NL MVP Ryan Braun suspended for 50 games for PED

So much for the new generation.  In an announcement that shocked us here at notinhalloffame, National League MVP, Ryan Braun has tested positive for a PED and will be suspended for fifty games next season.  Winning a Most Valuable Player Award can be a catalyst for a Hall of Fame slot, but despite being only in the first half of his career, how can we expect any shot for him now with Cooperstown keeping McGwire and Palmeiro out; with the likely trnd occuring for Clemens, Bonds and Sosa?   This is a huge disappointment for baseball.
Last modified on Thursday, 19 March 2015 18:47

Email This email address is being protected from spambots. You need JavaScript enabled to view it.

Comments   

0 #1 Darryl Tahirali -0001-11-30 00:00
Braun certainly has got off to a flying start in his five seasons in MLB, but it is still a long way to Cooperstown regardless of his suspension.

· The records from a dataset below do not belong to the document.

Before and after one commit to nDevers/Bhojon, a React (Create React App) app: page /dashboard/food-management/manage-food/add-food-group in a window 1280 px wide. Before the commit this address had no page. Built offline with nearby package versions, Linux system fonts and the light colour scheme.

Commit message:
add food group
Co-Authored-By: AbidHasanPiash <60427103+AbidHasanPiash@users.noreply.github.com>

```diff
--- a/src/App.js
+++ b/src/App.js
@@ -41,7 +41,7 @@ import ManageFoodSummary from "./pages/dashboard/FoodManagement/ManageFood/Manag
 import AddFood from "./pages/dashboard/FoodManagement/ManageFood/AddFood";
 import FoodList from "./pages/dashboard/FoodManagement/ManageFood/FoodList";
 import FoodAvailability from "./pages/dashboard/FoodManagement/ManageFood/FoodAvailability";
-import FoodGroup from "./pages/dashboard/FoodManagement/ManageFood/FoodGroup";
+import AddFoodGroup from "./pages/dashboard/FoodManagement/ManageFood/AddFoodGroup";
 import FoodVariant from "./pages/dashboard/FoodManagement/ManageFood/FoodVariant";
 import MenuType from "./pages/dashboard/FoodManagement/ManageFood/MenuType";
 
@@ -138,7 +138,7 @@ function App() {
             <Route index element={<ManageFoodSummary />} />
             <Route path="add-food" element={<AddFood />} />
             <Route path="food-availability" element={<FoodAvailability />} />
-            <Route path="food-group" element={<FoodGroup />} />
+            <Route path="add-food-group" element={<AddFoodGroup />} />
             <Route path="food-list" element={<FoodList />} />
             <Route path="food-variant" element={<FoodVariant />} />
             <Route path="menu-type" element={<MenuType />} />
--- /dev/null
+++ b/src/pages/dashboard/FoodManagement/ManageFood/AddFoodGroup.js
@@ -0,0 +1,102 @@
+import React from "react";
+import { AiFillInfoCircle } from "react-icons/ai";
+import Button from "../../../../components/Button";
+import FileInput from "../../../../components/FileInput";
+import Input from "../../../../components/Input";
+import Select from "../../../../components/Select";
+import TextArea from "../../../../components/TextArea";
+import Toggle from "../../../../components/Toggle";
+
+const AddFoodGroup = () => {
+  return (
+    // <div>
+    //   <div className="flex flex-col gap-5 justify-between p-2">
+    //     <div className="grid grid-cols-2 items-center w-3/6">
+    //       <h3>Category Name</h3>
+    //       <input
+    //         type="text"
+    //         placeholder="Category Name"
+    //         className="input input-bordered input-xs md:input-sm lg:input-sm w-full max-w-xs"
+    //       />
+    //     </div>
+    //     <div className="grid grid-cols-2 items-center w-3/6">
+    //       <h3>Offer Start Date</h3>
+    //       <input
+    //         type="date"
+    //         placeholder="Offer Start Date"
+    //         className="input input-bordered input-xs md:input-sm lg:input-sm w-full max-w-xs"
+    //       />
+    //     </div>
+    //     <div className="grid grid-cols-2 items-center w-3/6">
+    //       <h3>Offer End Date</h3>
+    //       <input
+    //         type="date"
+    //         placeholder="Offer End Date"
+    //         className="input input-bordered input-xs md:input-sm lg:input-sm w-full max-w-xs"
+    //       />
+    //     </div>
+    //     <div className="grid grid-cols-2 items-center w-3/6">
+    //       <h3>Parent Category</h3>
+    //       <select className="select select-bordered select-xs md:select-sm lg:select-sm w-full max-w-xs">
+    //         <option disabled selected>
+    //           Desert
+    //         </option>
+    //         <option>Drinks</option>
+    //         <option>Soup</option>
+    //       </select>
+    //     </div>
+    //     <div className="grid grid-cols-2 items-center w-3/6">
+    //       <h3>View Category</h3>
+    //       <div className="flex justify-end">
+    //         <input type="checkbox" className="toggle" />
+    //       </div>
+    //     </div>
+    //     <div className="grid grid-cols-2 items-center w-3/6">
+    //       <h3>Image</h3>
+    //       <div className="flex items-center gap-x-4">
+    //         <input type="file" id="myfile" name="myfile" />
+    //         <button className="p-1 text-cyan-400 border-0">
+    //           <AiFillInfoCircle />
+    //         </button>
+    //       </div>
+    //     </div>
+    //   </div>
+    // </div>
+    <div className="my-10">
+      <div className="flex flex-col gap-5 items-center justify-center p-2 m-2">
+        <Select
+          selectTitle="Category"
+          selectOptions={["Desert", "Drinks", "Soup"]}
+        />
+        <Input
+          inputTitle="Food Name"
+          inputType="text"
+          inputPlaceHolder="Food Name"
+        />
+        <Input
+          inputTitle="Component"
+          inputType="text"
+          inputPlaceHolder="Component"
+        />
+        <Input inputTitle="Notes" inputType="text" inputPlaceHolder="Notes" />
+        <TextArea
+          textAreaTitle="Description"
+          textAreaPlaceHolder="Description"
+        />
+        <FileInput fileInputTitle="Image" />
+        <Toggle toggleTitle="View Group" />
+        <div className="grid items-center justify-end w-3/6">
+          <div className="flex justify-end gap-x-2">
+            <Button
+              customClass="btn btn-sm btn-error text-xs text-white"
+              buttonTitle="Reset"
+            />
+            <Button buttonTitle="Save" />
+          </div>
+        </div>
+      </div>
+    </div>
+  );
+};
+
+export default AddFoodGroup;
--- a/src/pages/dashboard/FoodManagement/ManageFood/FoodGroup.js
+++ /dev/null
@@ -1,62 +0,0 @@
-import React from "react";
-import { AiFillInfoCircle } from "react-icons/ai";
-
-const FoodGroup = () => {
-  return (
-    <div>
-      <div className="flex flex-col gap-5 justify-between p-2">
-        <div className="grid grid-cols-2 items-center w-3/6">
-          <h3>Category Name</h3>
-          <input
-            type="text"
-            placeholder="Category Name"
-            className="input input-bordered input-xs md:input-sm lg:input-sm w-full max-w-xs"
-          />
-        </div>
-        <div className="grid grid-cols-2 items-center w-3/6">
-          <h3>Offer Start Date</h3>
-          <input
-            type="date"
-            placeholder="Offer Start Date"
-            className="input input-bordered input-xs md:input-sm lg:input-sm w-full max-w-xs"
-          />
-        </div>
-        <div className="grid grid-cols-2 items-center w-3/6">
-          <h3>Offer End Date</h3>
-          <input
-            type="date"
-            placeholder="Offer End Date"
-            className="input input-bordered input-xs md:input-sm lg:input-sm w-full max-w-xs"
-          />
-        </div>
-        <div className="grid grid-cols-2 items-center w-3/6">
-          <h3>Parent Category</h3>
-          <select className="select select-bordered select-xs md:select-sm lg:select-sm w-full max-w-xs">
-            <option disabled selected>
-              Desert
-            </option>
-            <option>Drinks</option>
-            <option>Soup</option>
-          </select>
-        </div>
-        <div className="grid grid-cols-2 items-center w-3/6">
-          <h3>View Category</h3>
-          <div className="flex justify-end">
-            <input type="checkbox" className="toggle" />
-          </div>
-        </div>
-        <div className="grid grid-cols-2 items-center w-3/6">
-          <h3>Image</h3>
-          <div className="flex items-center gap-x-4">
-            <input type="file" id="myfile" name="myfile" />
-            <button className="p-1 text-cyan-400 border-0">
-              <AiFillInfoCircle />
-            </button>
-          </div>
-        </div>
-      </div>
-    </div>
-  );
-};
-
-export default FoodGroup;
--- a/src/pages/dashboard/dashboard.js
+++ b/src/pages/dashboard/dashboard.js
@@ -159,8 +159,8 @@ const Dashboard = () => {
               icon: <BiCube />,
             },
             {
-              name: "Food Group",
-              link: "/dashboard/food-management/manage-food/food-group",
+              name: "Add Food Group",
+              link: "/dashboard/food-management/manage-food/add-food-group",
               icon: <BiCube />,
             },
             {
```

I would suggest, though, that Braun's situation is different from--and much more problematic than--the one facing current and upcoming players with PED problems. When McGwire, Palmeiro, Bonds, et al, juiced, there was not the formal punitive process for drug testing in place as there is now. Players (including Manny Ramirez) caught now have no excuse--the policy is explicit and formalized.

The rough parallel is gambling: Players such as Cobb and Speaker might have gambled on games before 1919, but MLB didn't have a policy in place to address it until after the 1919 Black Sox scandal; thus, Pete Rose has no excuse.

Same with Braun now. However, if the penalty is a 50-game suspension and not permanent banishment, and if Braun subsequently stays clean for the rest of a career that turns out to be worthy of HoF consideratio n, should he penalized by HoF voters if he indeed paid his penance, as prescribed by MLB rules, and continued with his career? Put another way, is the current punitive process designed to correct behaviour to ensure that the player is not subjected to ongoing ramification s, or is it a permanent Scarlet Letter that could affect post-career recognition?

That could be a very significant distinction in the future.
Quote

Add comment


Security code
Refresh